  • R v Robinson: Two days after the shooting of PC Beshenivsky in Bradford her murderer Muzzaker Shah left a council estate in South London where he had been in hiding to travel to Wales. He was assisted by the defendant who with another drove him to Wales. The defendant then rented premises and stayed with Shah for nearly two weeks before the Police laid siege to the flat. After nearly 24 hours the defendant convinced Shah to surrender. A great deal of the Crown’s case relied upon cell site evidence.
  • R v Pearman: A bungled contract killing where the defendant was the driver of the vehicle in a drive by shooting. It was suspected that the victim, who was shot in front of his 6 year old daughter and two year old son outside his parents address, was in fact the brother of the intended target. The defendant attempted to burn out the vehicle used but the fire did not take hold and his DNA was found in the vehicle. This case featured on the BBC’s Crimewatch programme and the gunman remains at large.
  • R v Pinto & Ors: Appeared as leading junior in a conspiracy to murder. This was the high profile ‘Angolan Witchcraft’ case tried at the Old Bailey where the defendants were accused of torturing and then placing an eight year old girl in a bag and threatening to drown her in a river. This was investigated by the police unit set up after the ‘Torso in the Thames case’ and has been the subject of a number of television documentaries.
  • R v Onyett: An alcoholic 17-year-old boy stabbed his father to death on Christmas Day.
  • R v Woolley & Ors: A multi-handed revenge attack that led to a stabbing outside a nightclub. The defendant was extradited from Canada to face trial. Led by Michael Wolkind QC.
  • R v Dafonte: A ‘shaken baby’ case. Represented the Father in a trial where the Mother gave evidence for the Crown.

Serious Sexual Offences


Cases

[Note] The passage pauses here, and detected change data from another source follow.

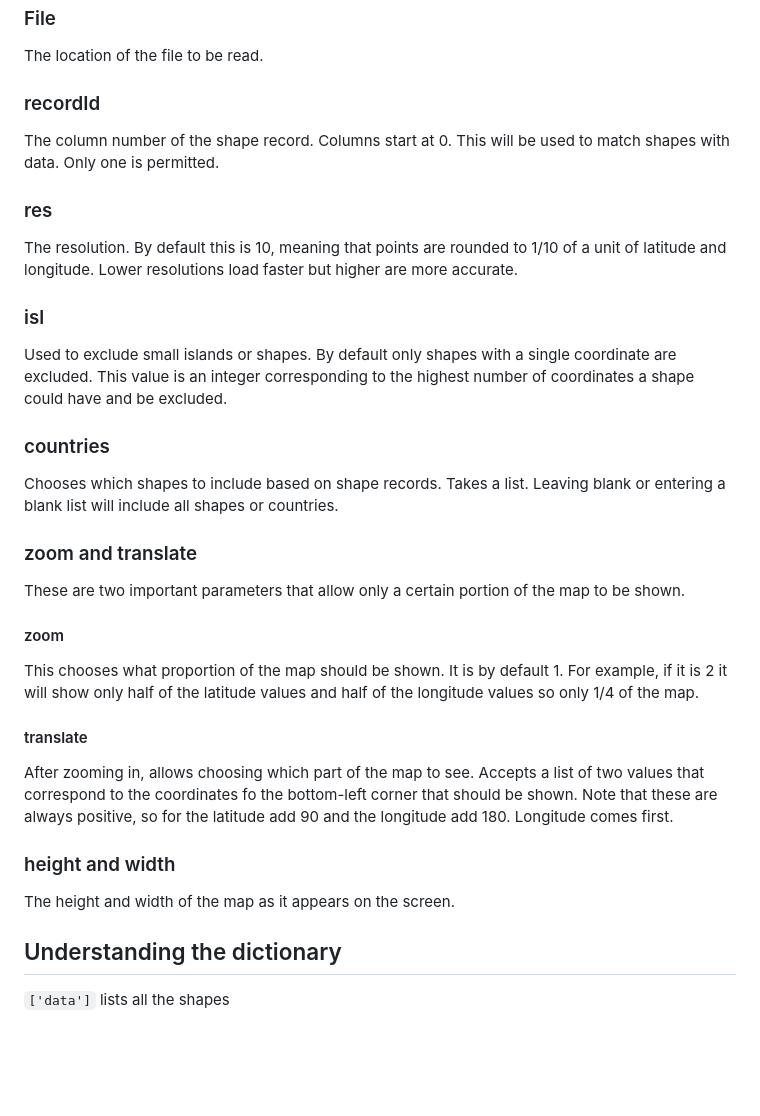
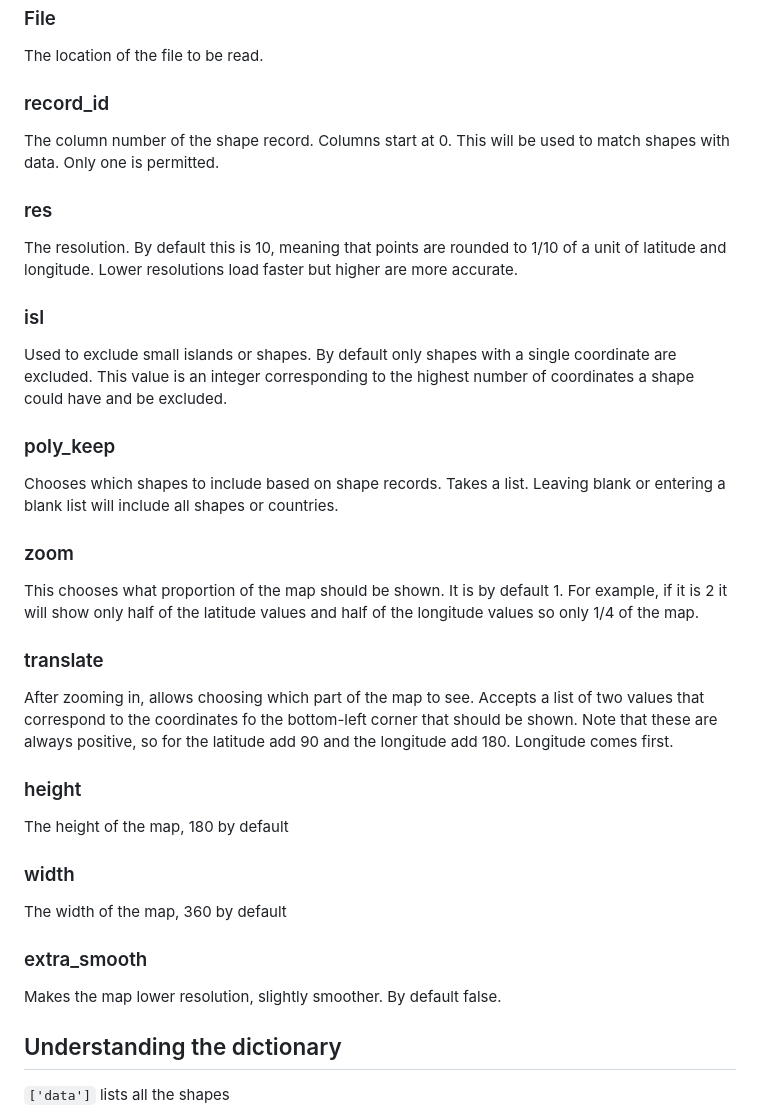
Before and after one commit to geographieactuelle/fairedescartes, a Markdown page: README.md, the part around the change. GitHub-like rendering; blank space fills up the shorter version.

```diff
--- a/README.md
+++ b/README.md
@@ -23,7 +23,7 @@ The only required parameters are the file and the recordId. There are also many
 
 The location of the file to be read.
 
-### recordId
+### record_id
 
 The column number of the shape record. Columns start at 0. This will be used to match shapes with data. Only one is permitted.
 
@@ -35,25 +35,29 @@ The resolution. By default this is 10, meaning that points are rounded to 1/10 o
 
 Used to exclude small islands or shapes. By default only shapes with a single coordinate are excluded. This value is an integer corresponding to the highest number of coordinates a shape could have and be excluded.
 
-### countries
+### poly_keep
 
 Chooses which shapes to include based on shape records. Takes a list. Leaving blank or entering a blank list will include all shapes or countries.
 
-### zoom and translate
-
-These are two important parameters that allow only a certain portion of the map to be shown.
-
-#### zoom
+### zoom
 
 This chooses what proportion of the map should be shown. It is by default 1. For example, if it is 2 it will show only half of the latitude values and half of the longitude values so only 1/4 of the map.
 
-#### translate
+### translate
 
 After zooming in, allows choosing which part of the map to see. Accepts a list of two values that correspond to the coordinates fo the bottom-left corner that should be shown. Note that these are always positive, so for the latitude add 90 and the longitude add 180. Longitude comes first.
 
-### height and width
+### height
 
-The height and width of the map as it appears on the screen.
+The height of the map, 180 by default
+
+### width
+
+The width of the map, 360 by default
+
+### extra_smooth
+
+Makes the map lower resolution, slightly smoother. By default false.
 
 ## Understanding the dictionary
 
```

  • R v Uddin: The defendants were charged with kidnap, blackmail, various assaults including sexual assault on a male with one of the defendants charged with rape of the same victim. The trial lasted for just under 2 months and presented a myriad of problems to be overcome. The first was a legal matter relating to whether the complainant could have anonymity in respect of the sexual offences. Expert evidence was served late in relation to the download from a mobile phone on the very contentious issue of whether the defendant had photographed the sexual assault on his mobile phone. At one stage the crown’s expert refused to disclose how he had obtained the material quoting copyright problems with the program he had written. This evidence was eventually excluded after a voir dire.
  • R v Uddin: The defendants were charged with kidnap, blackmail, various assaults including sexual assault on a male with one of the defendants charged with rape of the same victim. The trial lasted for just under 2 months and presented a myriad of problems to be overcome. The first was a legal matter relating to whether the complainant could have anonymity in respect of the sexual offences. Expert evidence was served late in relation to the download from a mobile phone on the very contentious issue of whether the defendant had photographed the sexual assault on his.
  • R v Perry: Defendant charged with ‘date rape’ of an actress. Evidence of a previous conviction for a like offence committed in Australia for which the defendant had served 7 years in prison went before the jury. The defendant was acquitted.
  • R v McConville: Represented a Catholic Priest accused of child abuse dating back to the 1970’s when he worked in a children’s home run by the Catholic Society.
  • R v X: Represented an Olympic Judo coach, accused of sexually assaulting young men that he trained.
  • R v (X): Represented a local councillor/juvenile magistrate against allegations of serious child abuse in the 1980’s when he ran a large children’s home in the East End.

Directory Quotes


“He has the mind of a chess player, the guts of a boxer and his good nature with clients is second to non.” Legal 500 2018

Qualifications


  • LLB Hons, Guildhall University